Pergamon Press, Oxford, United Kingdom. DOT. 2001. S. Congress on Environmental Review of Airport Improvement Projects. Office of the Secretary, May. , and F. X. McKelvey. 1983. Planning and Design of Airports, 3rd ed. McGrawHill, New York. NASAO. 1992. Assessment of Airport and Air Transportation Research Needs. FAA and the Volpe National Transportation Systems Center. TRB. 2002. Special Report 263: Future Flight: A Review of the Small Aircraft Transportation System Concept. C. 2 Airport Research Needs A irport-related research in the United States covers a wide spectrum of needs and topics.

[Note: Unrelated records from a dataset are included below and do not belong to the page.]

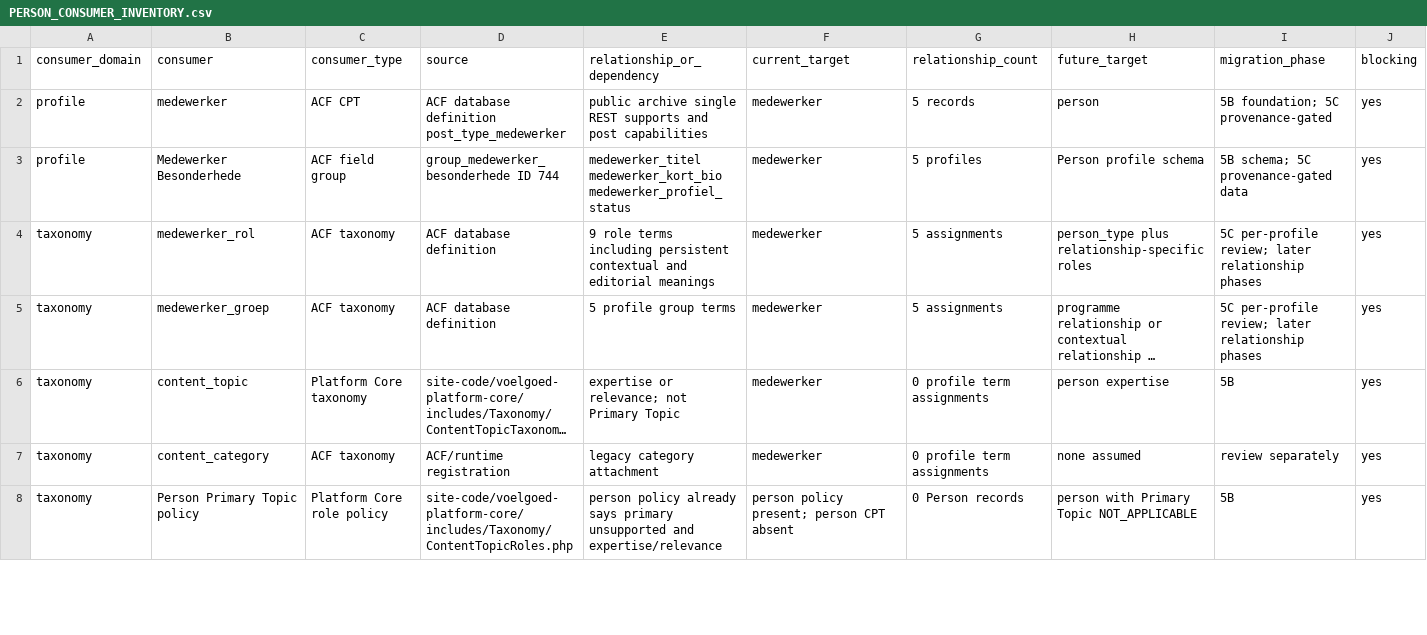
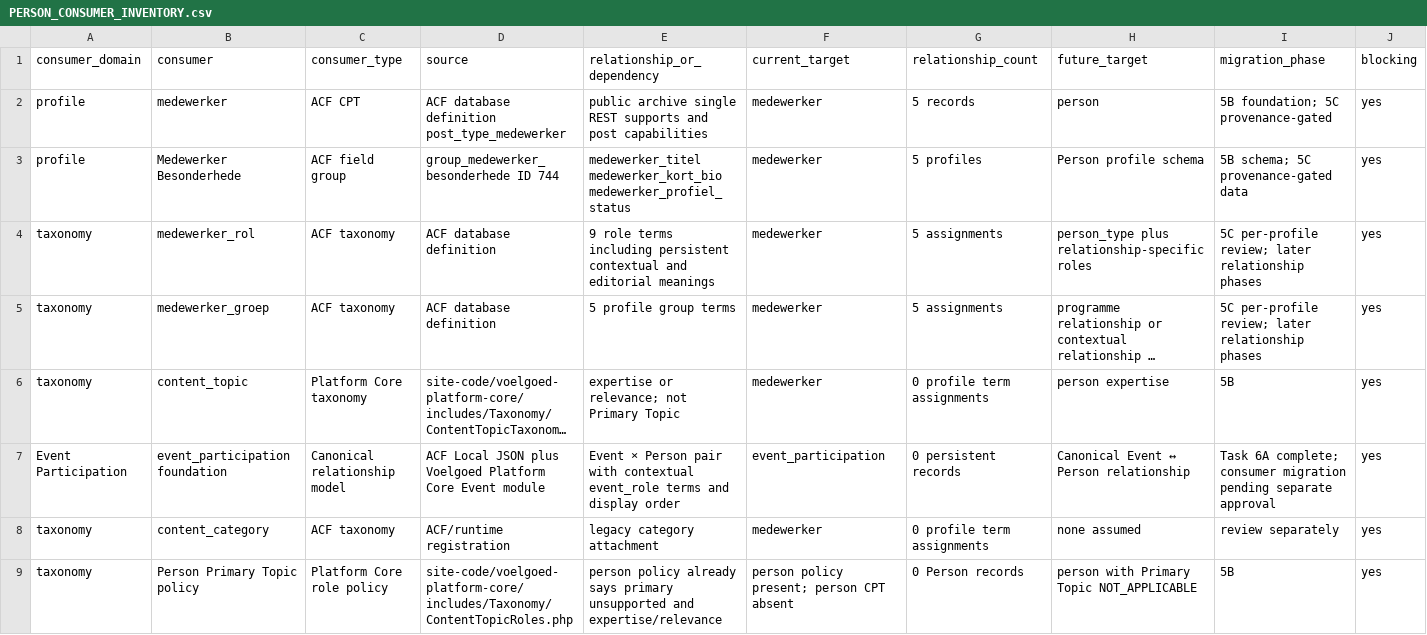
Before and after one commit to JCSchoeman96/vgnova, a CSV file: docs/architecture/PERSON_CONSUMER_INVENTORY.csv, drawn as a sheet; only a part is shown; long unchanged cells end in …; rows hold the shown columns only; the diff covers the shown part only; the diff names each change by its address in the sheet, - before the commit and + after, or states it on an @@ line.

Commit message:
docs: record event participation foundation state

```diff
--- a/docs/architecture/PERSON_CONSUMER_INVENTORY.csv
+++ b/docs/architecture/PERSON_CONSUMER_INVENTORY.csv
+row 7: Event Participation | event_participation foundation | Canonical relationship model | ACF Local JSON plus Voelgoed Platform Core Event module | Event × Person pair with contextual event_role terms and display order | event_participation | 0 persistent records | Canonical Event ↔ Person relationship | Task 6A complete; consumer migration pending separate approval | yes
```
Also changed, not shown: 21 edited cells elsewhere in this file, 6 other files.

For the most part, FAA administers these requirements, because it has primary responsibility for the safety, security, and efficient operations of the civil aviation system. Since the September 11th terrorist attacks, many aviation security responsibilities have been shifted to the newly created Department of Homeland Security and Transportation Security Administration (TSA). TSA requirements, which have major implications for airports, are described later. For other purposes, FAA’s authority prevails, since it implements and enforces 1.
FAA Grant Requirements FAA, which administers both the AIP and PFC programs, has a stewardship role in ensuring that the funds are used wisely and fairly. Accordingly, airports must obtain FAA approval for intended uses of AIP and PFC funds. To gain this approval, airports must typically follow FAA specifications for designs, materials, methods, and procedures. FAA maintains a series of advisory circulars that contain many of these standards. They cover all kinds of projects eligible for federal aid.